This is WAAAAY later, but . . . . I agree with you.
I think we atheists tend to fall into the trap of knowing we are right and not attempting to "bridge this gap" by empathising with our opposition.
In changing a person's perspective, in a counselling context, the therapist MUST initially gain the trust and respect of the client they are addressing. When that occurs, the client is ready to look honestly at the validity of their existing stance. They dare to appraise an alternative view and they have more courage to redefine their stance based on that experience. This concept is based on psychological constants, and it WORKS.
The first necessary step is to "always define your terms". The next is to accept that your baselines are different, but that neither is judged to be inferior. Finally, you concede as much as you possibly can, to the benefit of your opponent. Then you respectfully offer your own view, presented skillfully, with credible logic.

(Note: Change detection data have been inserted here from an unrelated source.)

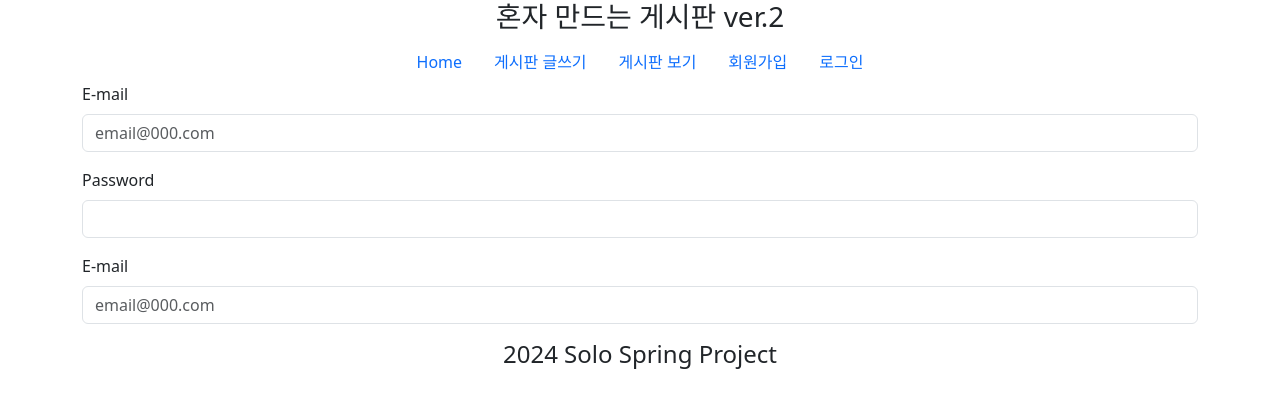
Repository: nefer2/Spring_test
Page: http://localhost/spring_test7/WEB-INF/views/member/register.jsp
An editor plug-in stored every save of this project. The page is shown before and after the next save, followed by the edit.
The browser window is 1280 px wide. The pictures show the whole page.
The page is served by Tomcat 9. Nobody is signed in. The template is opened directly, without the code that normally fills it, so the values that code supplies are empty.

Above is the page before, as saved 2024-01-19 05:29:55.

After the next save:
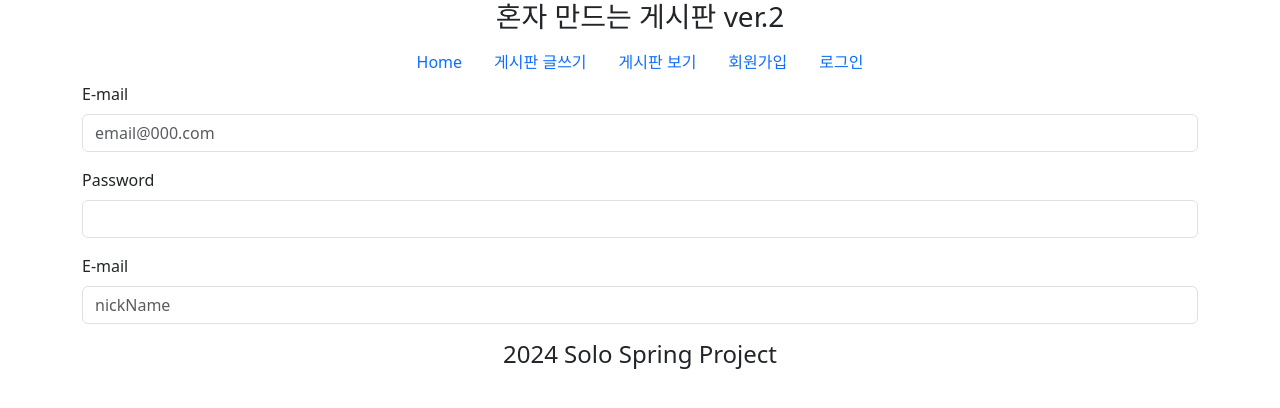
Saved 6 s later.
--- a/spring_test7/src/main/webapp/WEB-INF/views/member/register.jsp
+++ b/spring_test7/src/main/webapp/WEB-INF/views/member/register.jsp
@@ -19,7 +19,7 @@
 	</div>
 	<div class="mb-3">
 		<label for="nickName" class="form-label">E-mail</label>
-		<input type="text" name="email" class="form-control" id="email" placeholder="email@000.com">
+		<input type="text" name="nickName" class="form-control" id="nickName" placeholder="nickName">
 	</div>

I have had significant results in being this way with christians and muslims alike, and I believe it is the best way to spread our truth.